Submitted to: Eukaryotic Cell
Publication Type: Peer Reviewed Journal
Publication Acceptance Date: 1/22/2009
Publication Date: 5/8/2009
Citation: Balajee, A., Baddley, J.W., Peterson, S.W., Nickle, D., Varga, J., Boey, A., Lass-Florl, C., Samson, R.A. 2009. Aspergillus alabamensis, a New Clinically Relevant Species in the Section Terrei. Eukaryotic Cell. 8(5):713-722. Interpretive Summary: Some molds from the group A. terreus are associated with human disease. Those from patients were compared with molds from this group found in nature. Also, these molds are very difficult to distinguish without using molecular techniques. We have established the number of species based on molecular techniques and using this and character analysis have described a mold that is new to science and is associated with human disease. Knowledge of this new species will benefit patients with mycotic disease, doctors treating mycotic disease patients, and increases our general knowledge of biodiversity in the A. terreus group.

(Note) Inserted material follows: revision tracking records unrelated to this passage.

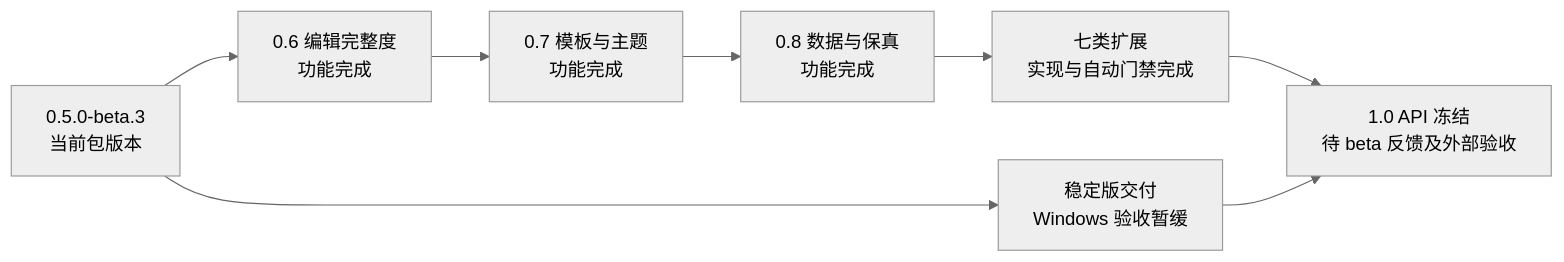
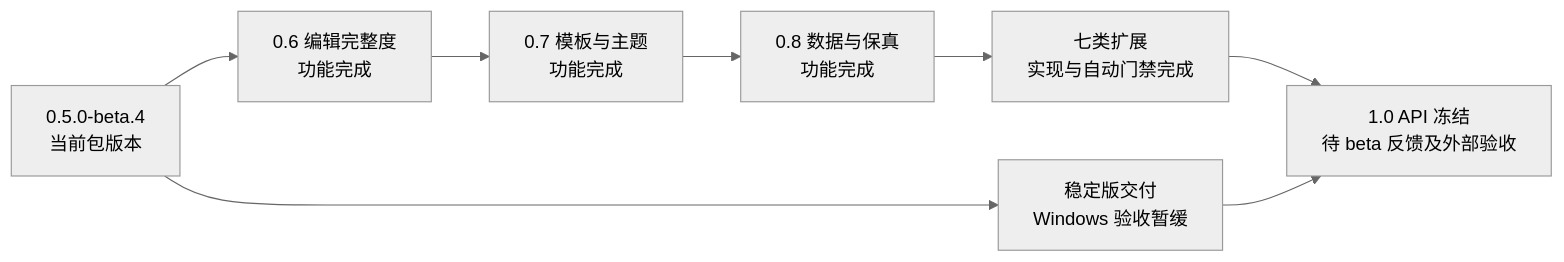
One commit to unStone/web-ppt changed the second of 3 diagrams in docs/roadmap.md. Above: the diagram before and after it, drawn with Mermaid (neutral theme). The commit also changed other lines of this file and 11 other files, not shown here.

````diff
--- a/docs/roadmap.md
+++ b/docs/roadmap.md
@@ -188,10 +188,10 @@
 ```mermaid
 flowchart LR
-    B["0.5.0-beta.3<br/>当前包版本"] --> V6["0.6 编辑完整度<br/>功能完成"]
+    B["0.5.0-beta.4<br/>当前包版本"] --> V6["0.6 编辑完整度<br/>功能完成"]
     V6 --> V7["0.7 模板与主题<br/>功能完成"]
     V7 --> V8["0.8 数据与保真<br/>功能完成"]
     V8 --> X["七类扩展<br/>实现与自动门禁完成"]
     B --> S["稳定版交付<br/>Windows 验收暂缓"]
     X --> V1["1.0 API 冻结<br/>待 beta 反馈及外部验收"]
     S --> V1
 ```
````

Technical Abstract: Analyzing a large number of clinical and environmental A. terreus isolates representing diverse geographic locations, we propose for the first time a multi locus sequence approach for analyzing species diversity within Section Terrei. Results of the present study employing sequences generated from 3 protein coding genes - Enolase [enoA], ' tubulin [benA] and calmodulin [calM] demonstrated the presence of a new species – Aspergillus alabamensis within the section Terrei. Most members of this new species were recovered as colonizing isolates from immunocompetent populations and were morphologically similar to A. terreus with decreased in vitro susceptibilities to the antifungal drug amphotericin B. Based on phylogenetic and phenotype analyses, we propose that A. terreus var. africanus should be considered a variant of A. terreus whereas A. terreus var. aureus should be raised to species status within the section Terrei. No population structure was revealed within the A. terreus clade, indicating for the first time that A. terreus, like A. fumigatus is a truly cosmopolitan fungus with a global distribution.